▶ **TASK DETAILS**
Find the lines in the records below that contain "Start", and report each of them.

### SOURCE DATA

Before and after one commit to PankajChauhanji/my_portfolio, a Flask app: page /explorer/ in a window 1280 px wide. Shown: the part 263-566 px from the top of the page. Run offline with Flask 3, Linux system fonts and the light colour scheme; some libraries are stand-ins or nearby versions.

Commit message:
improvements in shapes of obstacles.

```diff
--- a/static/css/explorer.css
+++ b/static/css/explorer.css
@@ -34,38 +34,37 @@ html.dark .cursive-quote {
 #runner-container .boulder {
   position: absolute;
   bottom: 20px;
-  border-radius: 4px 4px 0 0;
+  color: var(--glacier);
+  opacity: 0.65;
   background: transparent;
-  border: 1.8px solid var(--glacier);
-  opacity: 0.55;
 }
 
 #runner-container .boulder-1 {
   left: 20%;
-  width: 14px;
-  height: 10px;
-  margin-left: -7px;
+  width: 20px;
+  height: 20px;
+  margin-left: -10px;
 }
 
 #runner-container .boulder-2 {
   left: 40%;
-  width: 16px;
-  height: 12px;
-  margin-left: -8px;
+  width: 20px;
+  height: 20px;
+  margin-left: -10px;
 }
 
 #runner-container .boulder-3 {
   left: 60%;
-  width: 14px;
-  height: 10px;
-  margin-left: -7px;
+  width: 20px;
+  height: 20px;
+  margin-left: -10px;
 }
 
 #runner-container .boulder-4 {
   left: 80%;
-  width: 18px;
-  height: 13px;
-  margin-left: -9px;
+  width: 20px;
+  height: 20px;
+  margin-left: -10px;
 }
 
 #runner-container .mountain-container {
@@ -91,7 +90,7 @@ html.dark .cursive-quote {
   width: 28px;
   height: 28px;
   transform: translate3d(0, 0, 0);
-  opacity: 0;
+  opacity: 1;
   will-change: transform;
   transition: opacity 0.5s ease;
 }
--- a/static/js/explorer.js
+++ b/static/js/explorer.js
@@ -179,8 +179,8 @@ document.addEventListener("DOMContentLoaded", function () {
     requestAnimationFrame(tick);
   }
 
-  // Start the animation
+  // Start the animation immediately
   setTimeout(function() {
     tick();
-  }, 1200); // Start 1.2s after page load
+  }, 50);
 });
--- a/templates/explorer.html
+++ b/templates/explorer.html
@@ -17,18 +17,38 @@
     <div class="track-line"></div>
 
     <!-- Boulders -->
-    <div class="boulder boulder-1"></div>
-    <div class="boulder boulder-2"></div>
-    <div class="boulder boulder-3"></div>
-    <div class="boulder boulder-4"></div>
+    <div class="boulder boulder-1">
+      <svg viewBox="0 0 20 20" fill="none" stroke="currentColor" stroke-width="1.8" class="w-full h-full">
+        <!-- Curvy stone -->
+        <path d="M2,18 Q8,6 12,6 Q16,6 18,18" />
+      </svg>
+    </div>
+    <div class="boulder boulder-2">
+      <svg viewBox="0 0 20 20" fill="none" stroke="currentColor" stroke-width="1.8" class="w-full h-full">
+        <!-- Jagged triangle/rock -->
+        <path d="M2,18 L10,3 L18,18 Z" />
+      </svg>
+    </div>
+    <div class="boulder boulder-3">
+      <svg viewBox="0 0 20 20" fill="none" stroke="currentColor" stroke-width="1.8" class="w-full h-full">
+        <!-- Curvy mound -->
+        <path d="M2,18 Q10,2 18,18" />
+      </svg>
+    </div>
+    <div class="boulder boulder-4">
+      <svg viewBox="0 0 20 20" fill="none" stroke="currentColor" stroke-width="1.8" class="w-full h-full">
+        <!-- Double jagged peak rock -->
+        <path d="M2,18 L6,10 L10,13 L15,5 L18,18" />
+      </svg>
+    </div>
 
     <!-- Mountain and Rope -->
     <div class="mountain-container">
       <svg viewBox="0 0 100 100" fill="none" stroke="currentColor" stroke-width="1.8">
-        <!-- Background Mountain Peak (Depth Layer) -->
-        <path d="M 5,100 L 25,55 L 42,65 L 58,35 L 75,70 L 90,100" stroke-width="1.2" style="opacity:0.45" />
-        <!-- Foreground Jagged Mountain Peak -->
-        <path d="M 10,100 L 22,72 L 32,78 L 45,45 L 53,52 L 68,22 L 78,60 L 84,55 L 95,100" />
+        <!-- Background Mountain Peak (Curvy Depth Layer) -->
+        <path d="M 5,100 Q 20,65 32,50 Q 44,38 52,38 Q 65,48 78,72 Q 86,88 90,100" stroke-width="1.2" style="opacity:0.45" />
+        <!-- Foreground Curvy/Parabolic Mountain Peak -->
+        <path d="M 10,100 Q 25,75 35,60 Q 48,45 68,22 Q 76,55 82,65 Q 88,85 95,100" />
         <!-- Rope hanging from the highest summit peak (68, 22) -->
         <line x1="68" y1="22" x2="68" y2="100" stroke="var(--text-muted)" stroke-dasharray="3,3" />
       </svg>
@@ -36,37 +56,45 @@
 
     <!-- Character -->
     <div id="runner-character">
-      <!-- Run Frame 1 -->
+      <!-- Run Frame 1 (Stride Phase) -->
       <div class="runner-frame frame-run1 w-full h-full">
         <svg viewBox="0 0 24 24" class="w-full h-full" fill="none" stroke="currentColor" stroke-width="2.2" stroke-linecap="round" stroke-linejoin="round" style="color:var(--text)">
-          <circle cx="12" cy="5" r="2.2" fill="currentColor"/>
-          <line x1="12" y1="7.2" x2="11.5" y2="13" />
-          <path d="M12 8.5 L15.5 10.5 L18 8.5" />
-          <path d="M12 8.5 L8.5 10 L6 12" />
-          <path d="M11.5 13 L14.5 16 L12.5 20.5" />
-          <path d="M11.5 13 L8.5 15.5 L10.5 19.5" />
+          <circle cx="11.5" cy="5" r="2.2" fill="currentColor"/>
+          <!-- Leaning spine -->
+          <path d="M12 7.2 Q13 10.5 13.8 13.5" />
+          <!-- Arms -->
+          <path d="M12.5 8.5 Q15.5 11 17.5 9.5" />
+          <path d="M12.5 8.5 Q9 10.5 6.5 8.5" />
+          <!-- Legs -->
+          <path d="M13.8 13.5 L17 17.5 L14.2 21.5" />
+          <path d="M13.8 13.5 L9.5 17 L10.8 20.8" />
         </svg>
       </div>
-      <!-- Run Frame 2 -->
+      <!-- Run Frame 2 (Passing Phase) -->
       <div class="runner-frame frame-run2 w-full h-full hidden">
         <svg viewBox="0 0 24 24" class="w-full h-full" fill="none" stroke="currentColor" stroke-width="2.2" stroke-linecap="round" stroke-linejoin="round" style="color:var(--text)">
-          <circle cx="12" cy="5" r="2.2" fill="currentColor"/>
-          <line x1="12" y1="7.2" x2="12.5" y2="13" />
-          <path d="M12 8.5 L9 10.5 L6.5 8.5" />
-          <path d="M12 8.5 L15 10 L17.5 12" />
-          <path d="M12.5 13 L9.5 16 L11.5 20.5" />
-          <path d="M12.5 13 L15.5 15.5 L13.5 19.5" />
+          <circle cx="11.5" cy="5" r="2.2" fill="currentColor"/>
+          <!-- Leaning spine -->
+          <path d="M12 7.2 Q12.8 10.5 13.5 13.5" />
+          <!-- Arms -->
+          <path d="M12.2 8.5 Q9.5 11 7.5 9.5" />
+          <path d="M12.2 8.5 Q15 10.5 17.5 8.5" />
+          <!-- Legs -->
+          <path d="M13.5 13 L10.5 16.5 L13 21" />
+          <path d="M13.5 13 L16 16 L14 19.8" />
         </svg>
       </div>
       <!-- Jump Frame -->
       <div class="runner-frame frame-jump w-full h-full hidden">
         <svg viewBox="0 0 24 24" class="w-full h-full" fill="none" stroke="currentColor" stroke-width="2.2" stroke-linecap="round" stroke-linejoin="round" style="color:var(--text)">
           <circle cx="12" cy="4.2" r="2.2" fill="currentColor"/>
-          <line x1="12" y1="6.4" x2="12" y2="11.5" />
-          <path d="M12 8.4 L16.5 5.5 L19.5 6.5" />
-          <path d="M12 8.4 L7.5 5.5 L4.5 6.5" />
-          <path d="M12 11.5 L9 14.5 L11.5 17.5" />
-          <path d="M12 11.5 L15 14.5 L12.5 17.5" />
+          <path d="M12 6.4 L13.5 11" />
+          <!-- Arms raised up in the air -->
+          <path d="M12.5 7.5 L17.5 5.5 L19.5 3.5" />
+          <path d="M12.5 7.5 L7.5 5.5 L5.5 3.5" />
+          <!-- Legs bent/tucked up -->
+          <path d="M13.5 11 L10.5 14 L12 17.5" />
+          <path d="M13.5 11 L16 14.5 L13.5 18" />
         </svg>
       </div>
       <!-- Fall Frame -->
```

######

▶ **YOUR SOLUTION**
-  // Start the animation
+  // Start the animation immediately
-  }, 1200); // Start 1.2s after page load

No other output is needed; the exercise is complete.